For a few more weeks Jobs and the board kept looking for a permanent CEO.
Various names surfaced -- George M. C. Fisher of Kodak, Sam Palmisano at IBM, Ed Zander at Sun Microsystems
but most of the candidates were understandably reluctant to consider becoming CEO if Jobs was going to remain an active board member.
The San Francisco Chronicle reported that Zander declined to be considered
because he "didn't want Steve looking over his shoulder, second-guessing him on every decision."
At one point Jobs and Ellison pulled a prank on a clueless computer consultant who was campaigning for the job;
they sent him an email saying that he had been selected,
which caused both amusement and embarrassment when stories appeared in the papers that they were just toying with him.
By December it had become clear that Jobs's iCEO status had evolved from interim to indefinite.
As Jobs continued to run the company, the board quietly deactivated its search.
"I went back to Apple and tried to hire a CEO, with the help of a recruiting agency, for almost four months," he recalled.
"But they didn't produce the right people.
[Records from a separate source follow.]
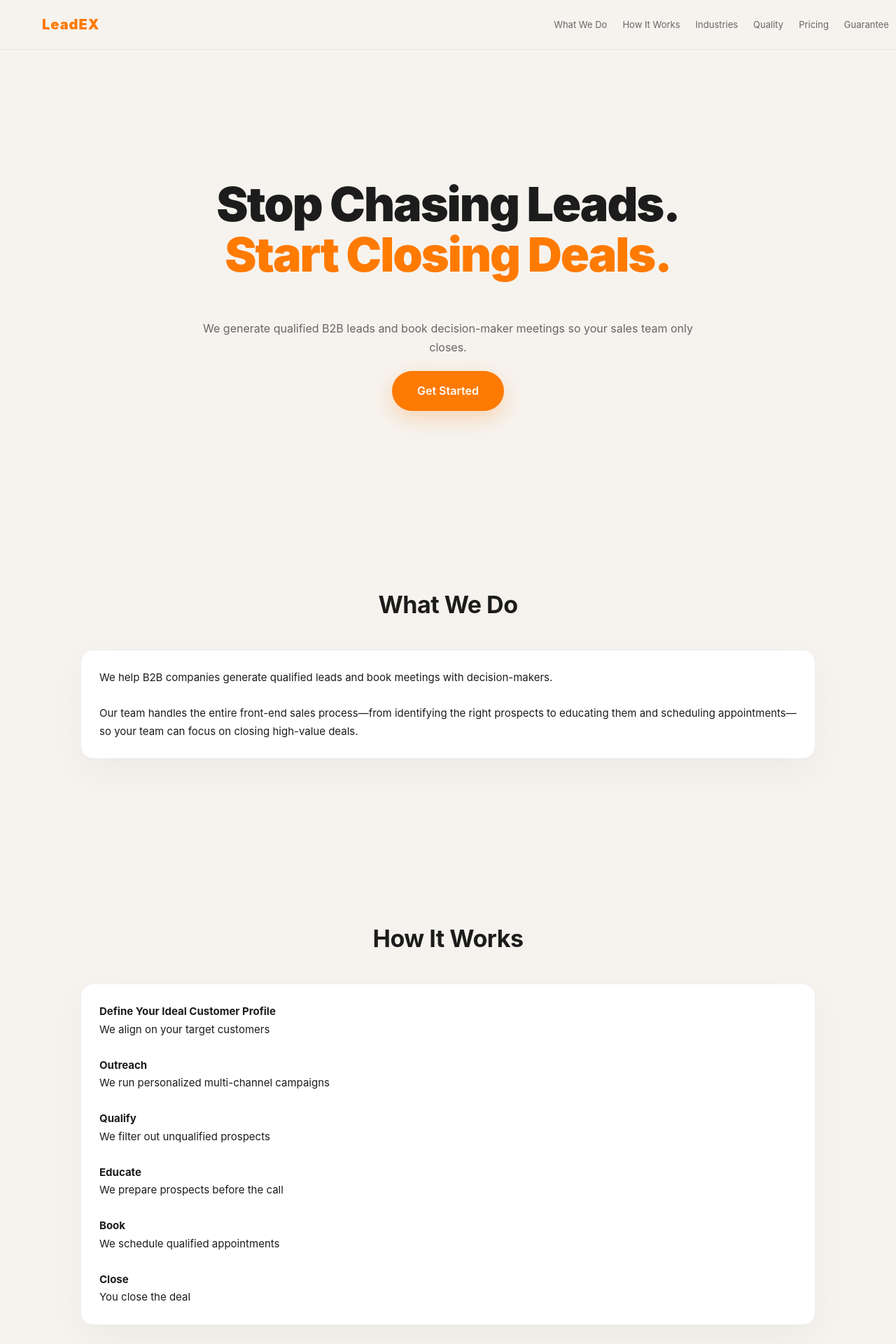
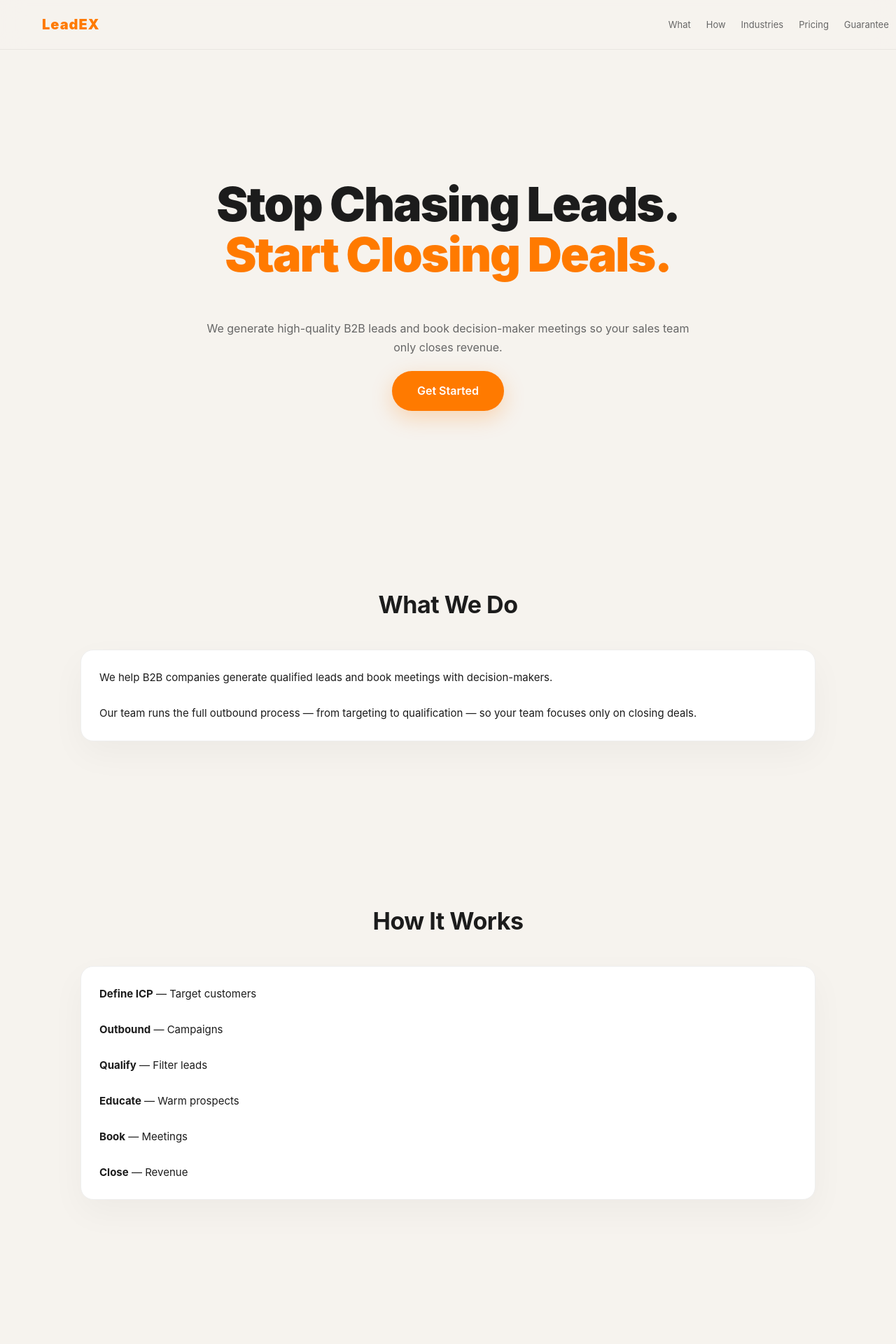
Before and after one commit to youssefamrr0582-debug/leadex-au, a React (Vite) app: page / in a window 1280 px wide. Shown: the top 1920 px of the page at 70% size. Built offline with nearby package versions, Linux system fonts and the light colour scheme.

Commit message:
Update App.jsx

```diff
--- a/src/App.jsx
+++ b/src/App.jsx
@@ -19,10 +19,9 @@ export default function App() {
         <div className="logo">LeadEX</div>
 
         <div className="links">
-          <a href="#what">What We Do</a>
-          <a href="#how">How It Works</a>
+          <a href="#what">What</a>
+          <a href="#how">How</a>
           <a href="#industries">Industries</a>
-          <a href="#quality">Quality</a>
           <a href="#pricing">Pricing</a>
           <a href="#guarantee">Guarantee</a>
           <a href="#contact">Contact</a>
@@ -37,10 +36,12 @@ export default function App() {
         </h1>
 
         <p>
-          We generate qualified B2B leads and book decision-maker meetings so your sales team only closes.
+          We generate high-quality B2B leads and book decision-maker meetings so your sales team only closes revenue.
         </p>
 
-        <a className="cta" href="#contact">Get Started</a>
+        <a href="#contact" className="cta">
+          Get Started
+        </a>
       </section>
 
       {/* WHAT */}
@@ -49,7 +50,7 @@ export default function App() {
 
         <div className="card">
           We help B2B companies generate qualified leads and book meetings with decision-makers.<br /><br />
-          Our team handles the entire front-end sales process—from identifying the right prospects to educating them and scheduling appointments—so your team can focus on closing high-value deals.
+          Our team runs the full outbound process — from targeting to qualification — so your team focuses only on closing deals.
         </div>
       </section>
 
@@ -58,52 +59,28 @@ export default function App() {
         <h2>How It Works</h2>
 
         <div className="card">
-          <b>Define Your Ideal Customer Profile</b><br />
-          We align on your target customers<br /><br />
-
-          <b>Outreach</b><br />
-          We run personalized multi-channel campaigns<br /><br />
-
-          <b>Qualify</b><br />
-          We filter out unqualified prospects<br /><br />
-
-          <b>Educate</b><br />
-          We prepare prospects before the call<br /><br />
-
-          <b>Book</b><br />
-          We schedule qualified appointments<br /><br />
-
-          <b>Close</b><br />
-          You close the deal
+          <b>Define ICP</b> — Target customers<br /><br />
+          <b>Outbound</b> — Campaigns<br /><br />
+          <b>Qualify</b> — Filter leads<br /><br />
+          <b>Educate</b> — Warm prospects<br /><br />
+          <b>Book</b> — Meetings<br /><br />
+          <b>Close</b> — Revenue
         </div>
       </section>
 
       {/* INDUSTRIES */}
       <section id="industries" className="section">
-        <h2>Industries We Serve</h2>
+        <h2>Industries</h2>
 
         <div className="card">
           Telecom<br />
           SaaS<br />
           Cybersecurity<br />
-          Logistics<br />
           Cloud Services<br />
           VoIP<br />
+          Logistics<br />
           Internet Service Providers<br />
           Business Mobile Plans
-        </div>
-      </section>
-
-      {/* QUALITY */}
-      <section id="quality" className="section">
-        <h2>Quality Control</h2>
-
-        <div className="card">
-          We prioritize quality over quantity.<br />
-          Every lead is pre-qualified based on agreed criteria.<br />
-          Matched to your ideal customer profile.<br />
-          Informed before the call.<br />
-          Higher conversion rates and better use of your time.
         </div>
       </section>
 
@@ -112,12 +89,11 @@ export default function App() {
         <h2>Pricing</h2>
 
         <div className="card">
-          Our pricing is tailored to your needs.<br /><br />
-          It depends on:<br />
-          • Number of seats (appointments capacity)<br />
+          Tailored pricing based on:<br /><br />
+          • Number of seats<br />
           • Lead volume<br />
           • Targeting complexity<br /><br />
-          We agree on all parameters upfront for clear expectations and scalable results.
+          Everything is aligned upfront for clarity and scale.
         </div>
       </section>
 
@@ -125,9 +101,9 @@ export default function App() {
       <section id="guarantee" className="section">
         <h2>Guarantee</h2>
 
-        <div className="card highlight">
-          <b>80% Minimum Show Rate Guarantee</b><br />
-          If performance drops below 80%, we will compensate you with additional meetings or credit.
+        <div className="card">
+          <b>80% Minimum Show Rate Guarantee</b><br /><br />
+          If performance drops below 80%, we compensate with extra meetings or credit.
         </div>
       </section>
 
@@ -136,20 +112,30 @@ export default function App() {
         <h2>Contact Us</h2>
 
         <div className="card">
-          📞 Phone: 02 7265 1399<br />
-          ✉️ Email: info@lea-dex.com
+          📞 02 7265 1399<br />
+          ✉️ info@lea-dex.com
         </div>
 
         <div className="card">
-          <input placeholder="Name" /><br /><br />
-          <input placeholder="Email" /><br /><br />
-          <textarea placeholder="Message"></textarea><br /><br />
-          <button className="cta">Send</button>
+          <input placeholder="Name" />
+          <input placeholder="Company Name" />
+          <input placeholder="Position / Job Title" />
+          <input placeholder="Email" />
+          <textarea placeholder="Message"></textarea>
+
+          <button className="cta" style={{ width: "100%", marginTop: "10px" }}>
+            Send Message
+          </button>
         </div>
 
         <p className="subtext">We'll get back to you shortly</p>
       </section>
 
+      {/* FOOTER */}
+      <footer className="footer">
+        © 2026 LeadEX
+      </footer>
+
     </div>
   );
 }
```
That's why I finally stayed. Apple was in no shape to attract anybody good."